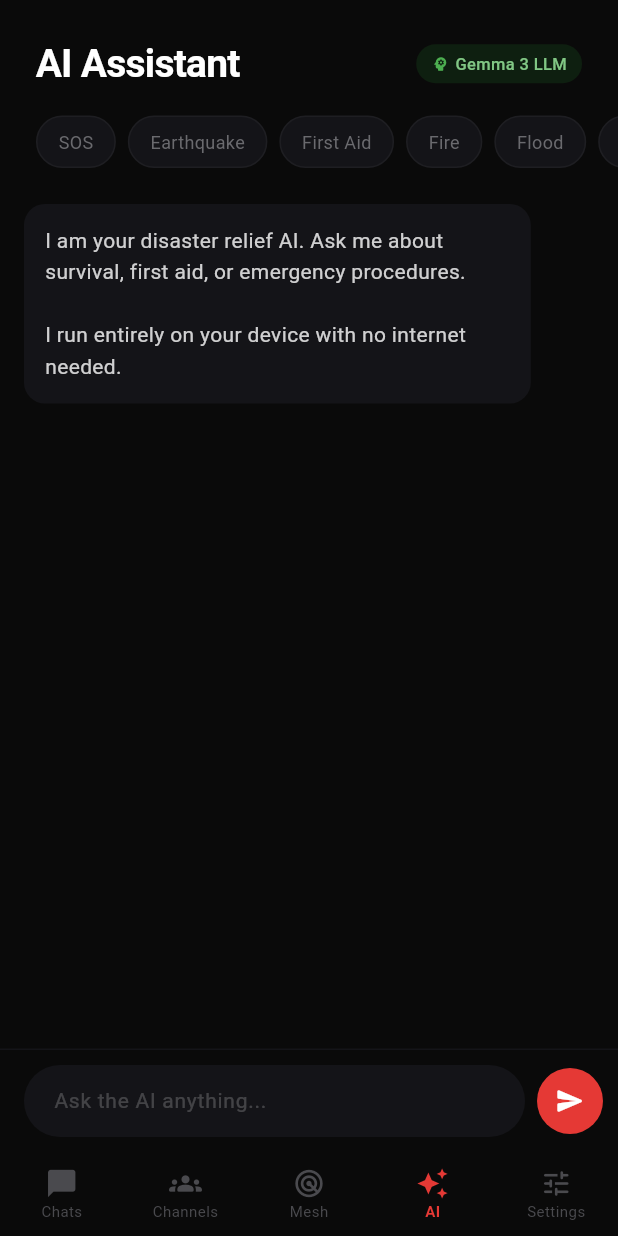
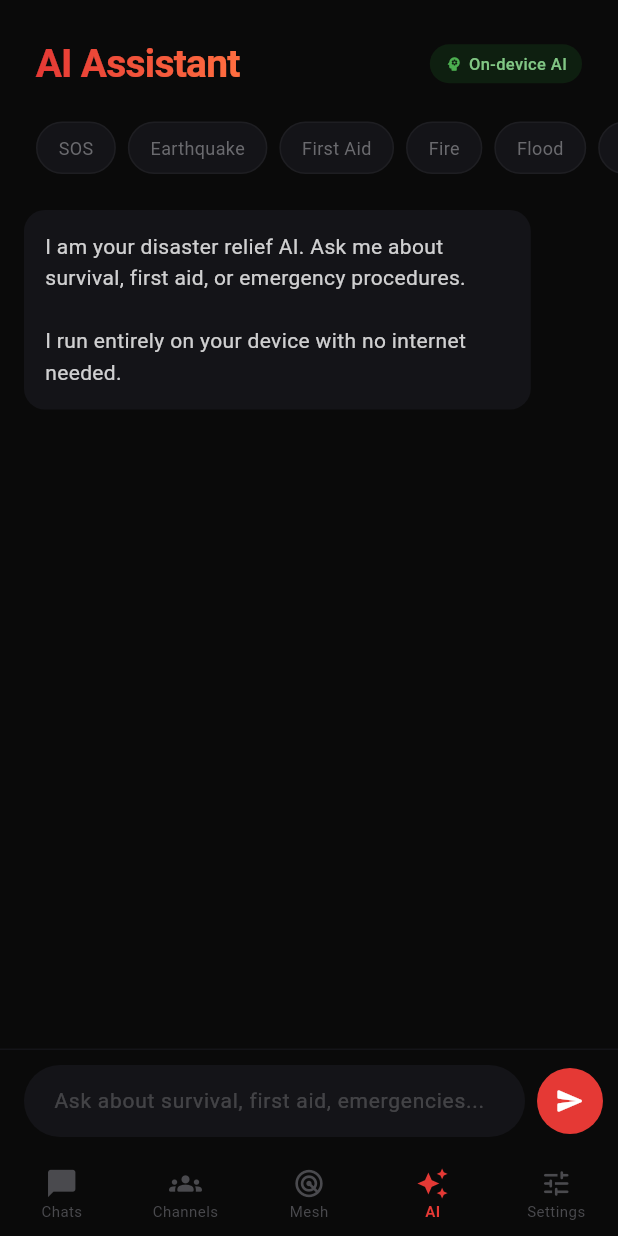
Before and after one commit to aarontphil/FlareGun, a Flutter app: the screen it shows after launch, item 4 of the bottom bar chosen, on a phone screen of 412 x 824 dp. Run offline on Flutter 3.47's test engine with Material 3 defaults, Android fonts, the phone set to English and light mode, and no system bars; our stand-ins replace flutter_secure_storage, geolocator, hive_flutter, permission_handler; missing offline and left inert: cryptography, nearby_connections; accounts and stored records are empty.

Commit message:
Fix AI: use reliable OfflineAI knowledge base, remove problematic flutter_gemma init

```diff
--- a/meshlink_app/lib/screens/ai_screen.dart
+++ b/meshlink_app/lib/screens/ai_screen.dart
@@ -85,8 +85,6 @@ class _AIScreenState extends State<AIScreen> {
   @override
   Widget build(BuildContext context) {
     final mesh = context.watch<MeshProvider>();
-    final gemma = mesh.gemma;
-    final modelReady = gemma.isReady;
 
     return SafeArea(
       child: Column(
@@ -96,31 +94,34 @@ class _AIScreenState extends State<AIScreen> {
             padding: const EdgeInsets.fromLTRB(24, 24, 24, 0),
             child: Row(
               children: [
-                const Text('AI Assistant', style: TextStyle(fontSize: 26, fontWeight: FontWeight.w700, letterSpacing: -0.5)),
+                ShaderMask(
+                  shaderCallback: (bounds) => const LinearGradient(
+                    colors: [Color(0xFFE53935), Color(0xFFFF6E40)],
+                  ).createShader(bounds),
+                  child: const Text('AI Assistant', style: TextStyle(fontSize: 26, fontWeight: FontWeight.w700, letterSpacing: -0.5, color: Colors.white)),
+                ),
                 const Spacer(),
                 Container(
                   padding: const EdgeInsets.symmetric(horizontal: 10, vertical: 5),
                   decoration: BoxDecoration(
-                    color: modelReady
-                        ? const Color(0xFF1B5E20).withValues(alpha: 0.25)
-                        : const Color(0xFF1E1E22),
+                    color: const Color(0xFF1B5E20).withValues(alpha: 0.25),
                     borderRadius: BorderRadius.circular(20),
                   ),
                   child: Row(
                     mainAxisSize: MainAxisSize.min,
                     children: [
                       Icon(
-                        modelReady ? Icons.psychology_rounded : Icons.cloud_download_rounded,
+                        Icons.psychology_rounded,
                         size: 12,
-                        color: modelReady ? const Color(0xFF4CAF50) : const Color(0xFF4A4A4E),
+                        color: const Color(0xFF4CAF50),
                       ),
                       const SizedBox(width: 4),
                       Text(
-                        modelReady ? 'Gemma 3 LLM' : 'Keyword mode',
+                        'On-device AI',
                         style: TextStyle(
                           fontSize: 11,
                           fontWeight: FontWeight.w500,
-                          color: modelReady ? const Color(0xFF81C784) : const Color(0xFF4A4A4E),
+                          color: const Color(0xFF81C784),
                         ),
                       ),
                     ],
@@ -129,77 +130,7 @@ class _AIScreenState extends State<AIScreen> {
               ],
             ),
           ),
-          if (!gemma.isReady && !gemma.isDownloading)
-            Padding(
-              padding: const EdgeInsets.fromLTRB(24, 16, 24, 0),
-              child: GestureDetector(
-                onTap: () => gemma.installModel(),
-                child: Container(
-                  padding: const EdgeInsets.symmetric(horizontal: 16, vertical: 12),
-                  decoration: BoxDecoration(
-                    color: const Color(0xFF141418),
-                    borderRadius: BorderRadius.circular(12),
-                    border: Border.all(color: const Color(0xFFE53935).withValues(alpha: 0.3)),
-                  ),
-                  child: const Row(
-                    children: [
-                      Icon(Icons.download_rounded, color: Color(0xFFE53935), size: 20),
-                      SizedBox(width: 12),
-                      Expanded(
-                        child: Column(
-                          crossAxisAlignment: CrossAxisAlignment.start,
-                          children: [
-                            Text('Install Gemma 3 AI', style: TextStyle(fontSize: 13, fontWeight: FontWeight.w600)),
-                            SizedBox(height: 2),
-                            Text('Bundled model - tap to activate', style: TextStyle(fontSize: 11, color: Color(0xFF4A4A4E))),
-                          ],
-                        ),
-                      ),
-                      Icon(Icons.arrow_forward_ios_rounded, color: Color(0xFF4A4A4E), size: 14),
-                    ],
-                  ),
-                ),
-              ),
-            ),
-          if (gemma.isDownloading)
-            Padding(
-              padding: const EdgeInsets.fromLTRB(24, 16, 24, 0),
-              child: Container(
-                padding: const EdgeInsets.symmetric(horizontal: 16, vertical: 14),
-                decoration: BoxDecoration(
-                  color: const Color(0xFF141418),
-                  borderRadius: BorderRadius.circular(12),
-                ),
-                child: Column(
-                  crossAxisAlignment: CrossAxisAlignment.start,
-                  children: [
-                    Row(
-                      children: [
-                        const SizedBox(
-                          width: 14, height: 14,
-                          child: CircularProgressIndicator(strokeWidth: 2, color: Color(0xFFE53935)),
-                        ),
-                        const SizedBox(width: 12),
-                        Text(
-                          'Installing model... ${(gemma.downloadProgress * 100).toInt()}%',
-                          style: const TextStyle(fontSize: 13, fontWeight: FontWeight.w500),
-                        ),
-                      ],
-                    ),
-                    const SizedBox(height: 10),
-                    ClipRRect(
-                      borderRadius: BorderRadius.circular(4),
-                      child: LinearProgressIndicator(
-                        value: gemma.downloadProgress,
-                        backgroundColor: const Color(0xFF1E1E22),
-                        valueColor: const AlwaysStoppedAnimation(Color(0xFFE53935)),
-                        minHeight: 4,
-                      ),
-                    ),
-                  ],
-                ),
-              ),
-            ),
+          const SizedBox(height: 4),
           SingleChildScrollView(
             scrollDirection: Axis.horizontal,
             padding: const EdgeInsets.fromLTRB(24, 16, 24, 8),
@@ -279,7 +210,7 @@ class _AIScreenState extends State<AIScreen> {
                       enabled: !_generating,
                       style: const TextStyle(fontSize: 14),
                       decoration: InputDecoration(
-                        hintText: modelReady ? 'Ask the AI anything...' : 'Ask about survival...',
+                        hintText: 'Ask about survival, first aid, emergencies...',
                         hintStyle: TextStyle(color: Colors.white.withValues(alpha: 0.2)),
                         border: InputBorder.none,
                         filled: false,
```
Also changed, not shown: meshlink_app/lib/ai/gemma_service.dart (+21 -102 lines).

Exercise description:
In the records, find every line that has the string "fontWeight" and copy it.

Output for this task:
-                const Text('AI Assistant', style: TextStyle(fontSize: 26, fontWeight: FontWeight.w700, letterSpacing: -0.5)),
+                  child: const Text('AI Assistant', style: TextStyle(fontSize: 26, fontWeight: FontWeight.w700, letterSpacing: -0.5, color: Colors.white)),
                           fontWeight: FontWeight.w500,
-                            Text('Install Gemma 3 AI', style: TextStyle(fontSize: 13, fontWeight: FontWeight.w600)),
-                          style: const TextStyle(fontSize: 13, fontWeight: FontWeight.w500),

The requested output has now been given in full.